### What to work on
Where does the word "hlkwd" show up in the records? Copy every line that has it.

++++ Input data

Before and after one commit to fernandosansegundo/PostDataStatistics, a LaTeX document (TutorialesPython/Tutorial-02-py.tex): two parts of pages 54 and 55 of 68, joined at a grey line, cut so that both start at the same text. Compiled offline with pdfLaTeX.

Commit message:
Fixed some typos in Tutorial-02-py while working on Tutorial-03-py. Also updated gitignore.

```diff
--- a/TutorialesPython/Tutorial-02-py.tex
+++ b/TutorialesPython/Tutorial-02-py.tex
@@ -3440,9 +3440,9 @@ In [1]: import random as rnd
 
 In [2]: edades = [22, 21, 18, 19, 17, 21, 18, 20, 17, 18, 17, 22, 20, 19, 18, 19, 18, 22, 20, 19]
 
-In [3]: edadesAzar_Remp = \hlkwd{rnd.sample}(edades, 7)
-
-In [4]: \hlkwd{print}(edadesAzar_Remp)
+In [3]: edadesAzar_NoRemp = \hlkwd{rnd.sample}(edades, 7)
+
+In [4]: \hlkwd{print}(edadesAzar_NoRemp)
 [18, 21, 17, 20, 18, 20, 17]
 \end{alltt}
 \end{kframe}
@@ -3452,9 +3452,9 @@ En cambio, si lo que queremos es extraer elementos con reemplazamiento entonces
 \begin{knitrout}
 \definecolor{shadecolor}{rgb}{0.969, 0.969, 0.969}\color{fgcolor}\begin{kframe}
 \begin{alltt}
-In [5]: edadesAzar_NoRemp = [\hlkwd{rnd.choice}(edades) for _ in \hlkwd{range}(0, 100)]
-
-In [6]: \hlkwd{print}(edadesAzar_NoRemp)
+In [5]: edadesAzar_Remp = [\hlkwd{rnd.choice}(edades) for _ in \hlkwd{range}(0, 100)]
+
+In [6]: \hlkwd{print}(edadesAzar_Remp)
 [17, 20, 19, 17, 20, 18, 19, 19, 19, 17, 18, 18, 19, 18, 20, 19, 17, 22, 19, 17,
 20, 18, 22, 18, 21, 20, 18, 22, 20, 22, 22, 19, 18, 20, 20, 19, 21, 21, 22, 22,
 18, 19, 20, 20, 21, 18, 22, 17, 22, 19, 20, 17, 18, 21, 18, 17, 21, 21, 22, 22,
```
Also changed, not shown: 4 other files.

++++++++

### Solved problem
-In [3]: edadesAzar_Remp = \hlkwd{rnd.sample}(edades, 7)
-In [4]: \hlkwd{print}(edadesAzar_Remp)
+In [3]: edadesAzar_NoRemp = \hlkwd{rnd.sample}(edades, 7)
+In [4]: \hlkwd{print}(edadesAzar_NoRemp)
-In [5]: edadesAzar_NoRemp = [\hlkwd{rnd.choice}(edades) for _ in \hlkwd{range}(0, 100)]
-In [6]: \hlkwd{print}(edadesAzar_NoRemp)
+In [5]: edadesAzar_Remp = [\hlkwd{rnd.choice}(edades) for _ in \hlkwd{range}(0, 100)]
+In [6]: \hlkwd{print}(edadesAzar_Remp)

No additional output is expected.